- What is being asked: In the entries below, find every line holding the string "trinityentries" and collect it.

[Web page revision data]
---------------

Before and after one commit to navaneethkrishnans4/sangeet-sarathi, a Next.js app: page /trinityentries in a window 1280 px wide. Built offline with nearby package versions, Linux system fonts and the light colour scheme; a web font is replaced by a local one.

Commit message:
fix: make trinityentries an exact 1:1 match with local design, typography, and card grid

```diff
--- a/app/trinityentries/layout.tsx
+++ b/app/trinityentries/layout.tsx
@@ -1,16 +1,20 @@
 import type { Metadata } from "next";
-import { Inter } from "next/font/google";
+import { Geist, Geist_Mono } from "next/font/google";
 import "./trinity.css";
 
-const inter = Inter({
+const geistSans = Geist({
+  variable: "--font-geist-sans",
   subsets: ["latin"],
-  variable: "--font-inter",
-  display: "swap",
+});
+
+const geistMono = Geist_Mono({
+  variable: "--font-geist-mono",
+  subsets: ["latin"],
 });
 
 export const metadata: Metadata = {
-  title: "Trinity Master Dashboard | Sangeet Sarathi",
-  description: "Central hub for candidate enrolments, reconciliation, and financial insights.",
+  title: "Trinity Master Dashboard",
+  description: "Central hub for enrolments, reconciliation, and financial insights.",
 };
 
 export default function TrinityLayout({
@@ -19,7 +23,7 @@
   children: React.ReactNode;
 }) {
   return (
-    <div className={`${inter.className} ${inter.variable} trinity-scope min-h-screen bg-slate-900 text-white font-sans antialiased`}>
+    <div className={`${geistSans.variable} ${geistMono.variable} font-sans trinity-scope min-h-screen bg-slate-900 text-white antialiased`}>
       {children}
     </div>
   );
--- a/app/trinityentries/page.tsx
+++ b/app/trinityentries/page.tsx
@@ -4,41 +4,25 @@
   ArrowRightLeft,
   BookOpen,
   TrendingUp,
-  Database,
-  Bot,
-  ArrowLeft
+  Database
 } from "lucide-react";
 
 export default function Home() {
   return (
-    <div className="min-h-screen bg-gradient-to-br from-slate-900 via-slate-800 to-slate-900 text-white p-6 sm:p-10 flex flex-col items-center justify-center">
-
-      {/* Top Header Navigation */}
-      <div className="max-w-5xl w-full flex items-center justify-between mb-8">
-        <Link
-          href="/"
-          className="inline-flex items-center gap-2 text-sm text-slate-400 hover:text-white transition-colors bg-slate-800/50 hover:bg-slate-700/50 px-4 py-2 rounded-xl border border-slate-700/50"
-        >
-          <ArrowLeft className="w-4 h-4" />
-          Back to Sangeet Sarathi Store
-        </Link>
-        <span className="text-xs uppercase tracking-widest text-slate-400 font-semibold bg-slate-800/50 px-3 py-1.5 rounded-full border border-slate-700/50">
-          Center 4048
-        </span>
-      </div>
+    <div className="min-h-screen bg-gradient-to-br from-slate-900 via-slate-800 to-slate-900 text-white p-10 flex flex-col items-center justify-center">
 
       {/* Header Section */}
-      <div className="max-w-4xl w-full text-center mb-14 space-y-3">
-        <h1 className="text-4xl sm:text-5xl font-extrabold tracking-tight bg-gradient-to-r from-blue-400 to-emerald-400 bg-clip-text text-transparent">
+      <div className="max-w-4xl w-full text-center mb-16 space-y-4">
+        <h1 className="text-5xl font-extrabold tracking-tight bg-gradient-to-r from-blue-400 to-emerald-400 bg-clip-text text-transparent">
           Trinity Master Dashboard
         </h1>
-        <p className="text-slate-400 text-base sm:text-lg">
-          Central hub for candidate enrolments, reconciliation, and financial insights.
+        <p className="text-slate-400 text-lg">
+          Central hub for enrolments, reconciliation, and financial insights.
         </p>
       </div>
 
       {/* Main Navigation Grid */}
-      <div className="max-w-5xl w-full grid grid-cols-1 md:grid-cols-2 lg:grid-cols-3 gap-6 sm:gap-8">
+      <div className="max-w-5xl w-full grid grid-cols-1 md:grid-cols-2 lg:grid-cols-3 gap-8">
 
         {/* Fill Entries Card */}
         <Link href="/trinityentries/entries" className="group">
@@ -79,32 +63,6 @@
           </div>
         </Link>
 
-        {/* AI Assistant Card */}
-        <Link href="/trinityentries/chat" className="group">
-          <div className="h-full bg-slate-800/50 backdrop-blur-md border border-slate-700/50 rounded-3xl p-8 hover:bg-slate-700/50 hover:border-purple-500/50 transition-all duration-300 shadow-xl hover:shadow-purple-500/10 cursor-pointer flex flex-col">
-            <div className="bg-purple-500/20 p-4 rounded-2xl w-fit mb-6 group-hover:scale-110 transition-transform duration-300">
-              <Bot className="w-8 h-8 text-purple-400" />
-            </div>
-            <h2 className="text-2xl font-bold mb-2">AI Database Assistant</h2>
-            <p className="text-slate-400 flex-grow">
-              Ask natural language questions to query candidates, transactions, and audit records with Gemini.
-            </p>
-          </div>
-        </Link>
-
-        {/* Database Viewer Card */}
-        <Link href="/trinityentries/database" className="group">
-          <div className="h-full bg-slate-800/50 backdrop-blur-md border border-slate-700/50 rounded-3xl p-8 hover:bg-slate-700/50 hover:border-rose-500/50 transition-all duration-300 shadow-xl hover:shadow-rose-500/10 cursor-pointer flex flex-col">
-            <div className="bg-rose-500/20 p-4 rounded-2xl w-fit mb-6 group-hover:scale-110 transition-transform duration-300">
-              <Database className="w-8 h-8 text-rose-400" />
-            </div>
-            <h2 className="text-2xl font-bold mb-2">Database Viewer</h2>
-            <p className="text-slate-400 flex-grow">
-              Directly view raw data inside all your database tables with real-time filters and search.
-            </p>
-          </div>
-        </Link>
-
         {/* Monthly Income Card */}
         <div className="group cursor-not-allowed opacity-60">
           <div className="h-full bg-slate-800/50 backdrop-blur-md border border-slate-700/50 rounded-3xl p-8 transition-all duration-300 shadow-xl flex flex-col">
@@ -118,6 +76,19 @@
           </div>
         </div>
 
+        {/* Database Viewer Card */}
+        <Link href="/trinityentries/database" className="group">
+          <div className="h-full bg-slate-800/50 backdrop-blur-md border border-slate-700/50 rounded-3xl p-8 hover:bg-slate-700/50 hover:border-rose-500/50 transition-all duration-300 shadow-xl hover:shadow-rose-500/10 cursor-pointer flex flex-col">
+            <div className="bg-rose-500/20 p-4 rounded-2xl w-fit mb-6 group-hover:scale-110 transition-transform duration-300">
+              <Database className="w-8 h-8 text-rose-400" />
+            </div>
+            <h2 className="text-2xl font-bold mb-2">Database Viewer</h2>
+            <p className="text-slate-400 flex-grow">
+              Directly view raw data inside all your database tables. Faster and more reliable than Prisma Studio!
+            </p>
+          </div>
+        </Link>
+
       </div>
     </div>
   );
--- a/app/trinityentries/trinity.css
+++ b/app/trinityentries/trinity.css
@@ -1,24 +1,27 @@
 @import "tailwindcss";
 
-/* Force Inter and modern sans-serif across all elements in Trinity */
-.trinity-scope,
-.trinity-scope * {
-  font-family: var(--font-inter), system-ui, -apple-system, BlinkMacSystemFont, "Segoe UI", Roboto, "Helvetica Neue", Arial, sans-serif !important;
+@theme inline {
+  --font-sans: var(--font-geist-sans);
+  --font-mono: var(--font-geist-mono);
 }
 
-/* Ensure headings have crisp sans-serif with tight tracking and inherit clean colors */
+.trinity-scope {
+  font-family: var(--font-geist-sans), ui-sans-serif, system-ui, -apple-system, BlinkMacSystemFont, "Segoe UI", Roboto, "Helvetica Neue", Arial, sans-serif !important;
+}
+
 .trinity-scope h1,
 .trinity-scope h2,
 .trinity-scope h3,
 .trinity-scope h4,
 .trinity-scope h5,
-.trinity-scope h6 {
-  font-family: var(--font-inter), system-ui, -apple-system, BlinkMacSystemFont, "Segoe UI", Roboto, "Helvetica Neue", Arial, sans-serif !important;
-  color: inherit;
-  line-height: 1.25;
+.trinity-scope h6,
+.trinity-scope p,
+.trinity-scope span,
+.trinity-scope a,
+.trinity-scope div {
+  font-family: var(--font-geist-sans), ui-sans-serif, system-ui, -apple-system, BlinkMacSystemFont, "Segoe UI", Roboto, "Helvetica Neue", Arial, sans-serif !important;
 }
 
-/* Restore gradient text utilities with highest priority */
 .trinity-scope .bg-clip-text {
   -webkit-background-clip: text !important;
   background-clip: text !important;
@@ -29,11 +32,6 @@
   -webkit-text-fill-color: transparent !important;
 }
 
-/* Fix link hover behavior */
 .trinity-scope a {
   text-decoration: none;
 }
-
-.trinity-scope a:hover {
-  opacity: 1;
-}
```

---------------

- Solution to the exercise:
Before and after one commit to navaneethkrishnans4/sangeet-sarathi, a Next.js app: page /trinityentries in a window 1280 px wide. Built offline with nearby package versions, Linux system fonts and the light colour scheme; a web font is replaced by a local one.
fix: make trinityentries an exact 1:1 match with local design, typography, and card grid
--- a/app/trinityentries/layout.tsx
+++ b/app/trinityentries/layout.tsx
--- a/app/trinityentries/page.tsx
+++ b/app/trinityentries/page.tsx
         <Link href="/trinityentries/entries" className="group">
-        <Link href="/trinityentries/chat" className="group">
-        <Link href="/trinityentries/database" className="group">
+        <Link href="/trinityentries/database" className="group">
--- a/app/trinityentries/trinity.css
+++ b/app/trinityentries/trinity.css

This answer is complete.